[WHAT YOU NEED TO DO] Within the listing below, how many lines hold "axios"? Reply with that number and no other text.

DATA EXCERPTS Start Marker

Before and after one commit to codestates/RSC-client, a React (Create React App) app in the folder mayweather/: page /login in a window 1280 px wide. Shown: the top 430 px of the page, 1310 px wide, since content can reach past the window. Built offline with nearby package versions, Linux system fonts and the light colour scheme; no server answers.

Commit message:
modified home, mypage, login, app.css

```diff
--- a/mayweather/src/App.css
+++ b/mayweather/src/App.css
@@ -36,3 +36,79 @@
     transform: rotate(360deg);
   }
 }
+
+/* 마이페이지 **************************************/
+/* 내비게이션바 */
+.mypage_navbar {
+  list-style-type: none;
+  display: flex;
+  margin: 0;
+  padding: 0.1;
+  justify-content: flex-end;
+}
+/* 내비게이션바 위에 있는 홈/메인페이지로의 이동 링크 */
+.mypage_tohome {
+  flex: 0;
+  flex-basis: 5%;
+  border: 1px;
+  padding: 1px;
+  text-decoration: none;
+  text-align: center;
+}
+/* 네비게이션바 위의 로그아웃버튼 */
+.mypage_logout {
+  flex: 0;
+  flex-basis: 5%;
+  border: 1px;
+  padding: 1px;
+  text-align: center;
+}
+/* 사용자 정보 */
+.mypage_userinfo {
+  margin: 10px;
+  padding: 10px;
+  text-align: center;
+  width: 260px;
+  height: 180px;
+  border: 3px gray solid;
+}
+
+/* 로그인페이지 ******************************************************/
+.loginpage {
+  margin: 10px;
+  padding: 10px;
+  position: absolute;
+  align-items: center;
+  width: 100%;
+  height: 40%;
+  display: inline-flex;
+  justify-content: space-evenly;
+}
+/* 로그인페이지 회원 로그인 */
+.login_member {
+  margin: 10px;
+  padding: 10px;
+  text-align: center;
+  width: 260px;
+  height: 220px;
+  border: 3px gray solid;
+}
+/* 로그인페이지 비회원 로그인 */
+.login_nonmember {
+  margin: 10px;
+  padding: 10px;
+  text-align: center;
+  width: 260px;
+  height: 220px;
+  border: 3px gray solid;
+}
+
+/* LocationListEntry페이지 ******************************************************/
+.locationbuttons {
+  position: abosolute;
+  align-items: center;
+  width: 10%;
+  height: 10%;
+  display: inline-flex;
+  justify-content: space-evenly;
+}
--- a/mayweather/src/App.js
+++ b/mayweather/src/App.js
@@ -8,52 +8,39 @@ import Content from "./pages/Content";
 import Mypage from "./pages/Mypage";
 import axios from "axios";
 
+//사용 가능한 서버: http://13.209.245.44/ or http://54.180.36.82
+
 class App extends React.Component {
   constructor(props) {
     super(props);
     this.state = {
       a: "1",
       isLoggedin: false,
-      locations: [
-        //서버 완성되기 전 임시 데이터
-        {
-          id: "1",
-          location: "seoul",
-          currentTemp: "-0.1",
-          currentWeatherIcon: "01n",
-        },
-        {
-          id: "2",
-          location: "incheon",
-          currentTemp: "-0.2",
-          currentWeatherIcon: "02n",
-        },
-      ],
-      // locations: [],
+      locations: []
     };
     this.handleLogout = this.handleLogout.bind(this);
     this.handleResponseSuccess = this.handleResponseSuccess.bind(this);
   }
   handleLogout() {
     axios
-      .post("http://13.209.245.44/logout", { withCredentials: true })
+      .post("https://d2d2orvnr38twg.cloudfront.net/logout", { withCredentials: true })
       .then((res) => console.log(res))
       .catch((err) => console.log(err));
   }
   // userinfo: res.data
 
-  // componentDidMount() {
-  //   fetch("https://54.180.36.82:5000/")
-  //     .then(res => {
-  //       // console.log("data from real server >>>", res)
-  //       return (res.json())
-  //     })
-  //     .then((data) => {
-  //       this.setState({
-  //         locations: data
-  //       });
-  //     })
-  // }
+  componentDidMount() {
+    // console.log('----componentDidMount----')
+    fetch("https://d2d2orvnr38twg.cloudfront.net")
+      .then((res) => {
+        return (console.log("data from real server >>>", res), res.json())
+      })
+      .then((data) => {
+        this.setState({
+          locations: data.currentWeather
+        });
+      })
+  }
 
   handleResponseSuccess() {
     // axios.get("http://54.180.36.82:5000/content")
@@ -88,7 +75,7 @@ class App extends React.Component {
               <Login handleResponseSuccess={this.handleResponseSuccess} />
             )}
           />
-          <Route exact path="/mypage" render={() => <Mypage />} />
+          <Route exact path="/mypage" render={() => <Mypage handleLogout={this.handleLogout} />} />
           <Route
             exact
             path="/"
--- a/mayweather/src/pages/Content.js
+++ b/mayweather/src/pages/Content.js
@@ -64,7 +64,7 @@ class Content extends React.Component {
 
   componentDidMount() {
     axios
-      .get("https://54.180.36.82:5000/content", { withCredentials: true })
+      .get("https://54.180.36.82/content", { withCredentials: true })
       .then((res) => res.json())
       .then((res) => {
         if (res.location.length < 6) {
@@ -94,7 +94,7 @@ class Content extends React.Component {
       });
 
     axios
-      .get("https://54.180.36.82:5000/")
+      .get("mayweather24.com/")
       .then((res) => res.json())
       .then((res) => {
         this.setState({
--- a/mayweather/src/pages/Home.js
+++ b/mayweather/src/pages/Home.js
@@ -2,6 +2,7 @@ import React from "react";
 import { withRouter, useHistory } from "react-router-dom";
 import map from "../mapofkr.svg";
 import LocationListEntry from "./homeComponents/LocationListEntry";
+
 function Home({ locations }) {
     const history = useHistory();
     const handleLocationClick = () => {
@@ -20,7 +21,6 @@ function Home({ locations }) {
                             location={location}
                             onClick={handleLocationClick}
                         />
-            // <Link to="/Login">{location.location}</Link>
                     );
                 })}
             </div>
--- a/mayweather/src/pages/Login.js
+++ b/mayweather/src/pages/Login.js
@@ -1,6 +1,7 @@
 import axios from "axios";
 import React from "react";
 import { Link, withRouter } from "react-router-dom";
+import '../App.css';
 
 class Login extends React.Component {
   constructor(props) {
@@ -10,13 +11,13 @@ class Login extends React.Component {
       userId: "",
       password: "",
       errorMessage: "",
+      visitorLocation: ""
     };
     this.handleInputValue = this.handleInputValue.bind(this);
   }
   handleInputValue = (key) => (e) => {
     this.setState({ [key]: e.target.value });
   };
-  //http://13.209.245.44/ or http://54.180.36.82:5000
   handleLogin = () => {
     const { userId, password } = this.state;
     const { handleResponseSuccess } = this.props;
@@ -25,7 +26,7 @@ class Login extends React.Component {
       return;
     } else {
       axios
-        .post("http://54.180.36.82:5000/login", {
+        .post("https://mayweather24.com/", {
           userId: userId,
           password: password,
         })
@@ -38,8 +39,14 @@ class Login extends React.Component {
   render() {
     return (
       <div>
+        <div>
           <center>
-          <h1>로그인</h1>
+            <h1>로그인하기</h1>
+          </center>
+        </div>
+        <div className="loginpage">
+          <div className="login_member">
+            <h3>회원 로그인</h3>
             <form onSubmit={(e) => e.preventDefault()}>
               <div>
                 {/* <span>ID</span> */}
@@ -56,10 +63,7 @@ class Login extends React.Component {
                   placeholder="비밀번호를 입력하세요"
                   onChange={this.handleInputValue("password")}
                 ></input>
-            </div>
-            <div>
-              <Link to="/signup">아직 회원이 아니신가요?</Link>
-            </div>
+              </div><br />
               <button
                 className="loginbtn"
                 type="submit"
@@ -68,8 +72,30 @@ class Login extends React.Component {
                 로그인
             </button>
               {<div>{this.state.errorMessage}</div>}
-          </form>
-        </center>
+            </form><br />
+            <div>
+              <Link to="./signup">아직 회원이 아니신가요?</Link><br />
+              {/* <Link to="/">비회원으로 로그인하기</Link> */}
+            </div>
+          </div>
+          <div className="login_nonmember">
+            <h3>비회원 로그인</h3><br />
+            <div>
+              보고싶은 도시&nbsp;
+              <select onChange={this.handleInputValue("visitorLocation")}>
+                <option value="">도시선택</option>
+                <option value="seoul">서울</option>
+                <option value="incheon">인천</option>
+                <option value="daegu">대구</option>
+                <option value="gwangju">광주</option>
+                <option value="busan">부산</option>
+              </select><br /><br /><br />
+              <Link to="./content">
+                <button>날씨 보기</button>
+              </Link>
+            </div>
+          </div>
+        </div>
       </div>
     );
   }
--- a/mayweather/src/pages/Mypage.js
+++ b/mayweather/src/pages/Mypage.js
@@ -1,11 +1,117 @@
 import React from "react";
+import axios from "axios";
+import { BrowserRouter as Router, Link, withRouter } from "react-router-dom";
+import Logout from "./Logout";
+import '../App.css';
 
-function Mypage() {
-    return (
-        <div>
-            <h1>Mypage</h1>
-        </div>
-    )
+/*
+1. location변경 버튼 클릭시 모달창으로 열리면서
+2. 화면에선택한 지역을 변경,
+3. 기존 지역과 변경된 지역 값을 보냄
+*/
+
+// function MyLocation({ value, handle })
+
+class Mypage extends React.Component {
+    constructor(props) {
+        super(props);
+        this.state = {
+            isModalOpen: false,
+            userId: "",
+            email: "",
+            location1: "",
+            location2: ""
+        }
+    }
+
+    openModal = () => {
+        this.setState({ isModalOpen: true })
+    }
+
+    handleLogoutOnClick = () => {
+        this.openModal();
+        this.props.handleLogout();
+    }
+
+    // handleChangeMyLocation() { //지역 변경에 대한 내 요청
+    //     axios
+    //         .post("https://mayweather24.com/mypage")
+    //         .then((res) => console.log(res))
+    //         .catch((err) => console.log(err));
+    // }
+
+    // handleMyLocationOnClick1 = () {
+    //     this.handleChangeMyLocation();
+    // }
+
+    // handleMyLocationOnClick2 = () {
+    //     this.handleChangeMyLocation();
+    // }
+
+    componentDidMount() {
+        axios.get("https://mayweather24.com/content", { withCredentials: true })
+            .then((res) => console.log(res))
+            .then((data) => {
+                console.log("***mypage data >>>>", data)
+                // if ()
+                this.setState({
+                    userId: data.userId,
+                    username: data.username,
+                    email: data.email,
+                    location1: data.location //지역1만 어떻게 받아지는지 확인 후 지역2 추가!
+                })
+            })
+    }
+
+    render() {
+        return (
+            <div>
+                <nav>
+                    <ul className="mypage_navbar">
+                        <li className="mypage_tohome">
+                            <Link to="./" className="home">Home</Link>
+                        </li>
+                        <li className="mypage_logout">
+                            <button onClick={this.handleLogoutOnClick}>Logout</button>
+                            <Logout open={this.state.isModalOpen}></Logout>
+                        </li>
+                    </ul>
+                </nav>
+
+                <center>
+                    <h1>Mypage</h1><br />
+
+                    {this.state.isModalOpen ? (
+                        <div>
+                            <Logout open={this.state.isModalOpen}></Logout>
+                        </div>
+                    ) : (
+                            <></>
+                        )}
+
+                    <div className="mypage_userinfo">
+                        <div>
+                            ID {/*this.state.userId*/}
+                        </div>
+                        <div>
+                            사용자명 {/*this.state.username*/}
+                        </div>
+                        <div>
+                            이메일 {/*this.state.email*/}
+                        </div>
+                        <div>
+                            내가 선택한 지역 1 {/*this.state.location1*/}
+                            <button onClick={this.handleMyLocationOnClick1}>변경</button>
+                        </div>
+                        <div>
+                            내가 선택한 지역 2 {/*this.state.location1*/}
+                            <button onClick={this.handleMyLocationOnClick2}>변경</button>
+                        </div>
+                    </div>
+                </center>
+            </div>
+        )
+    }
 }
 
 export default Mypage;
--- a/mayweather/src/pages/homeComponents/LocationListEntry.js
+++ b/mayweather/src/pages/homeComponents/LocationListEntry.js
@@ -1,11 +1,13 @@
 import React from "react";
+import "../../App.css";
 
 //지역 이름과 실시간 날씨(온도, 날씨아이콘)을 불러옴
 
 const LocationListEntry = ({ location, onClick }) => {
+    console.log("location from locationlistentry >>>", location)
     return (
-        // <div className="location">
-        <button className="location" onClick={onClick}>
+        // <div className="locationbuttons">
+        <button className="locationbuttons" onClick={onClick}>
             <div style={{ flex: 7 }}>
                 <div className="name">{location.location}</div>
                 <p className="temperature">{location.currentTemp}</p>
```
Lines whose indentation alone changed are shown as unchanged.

DATA EXCERPTS End Marker

[EXPECTED ANSWER] 10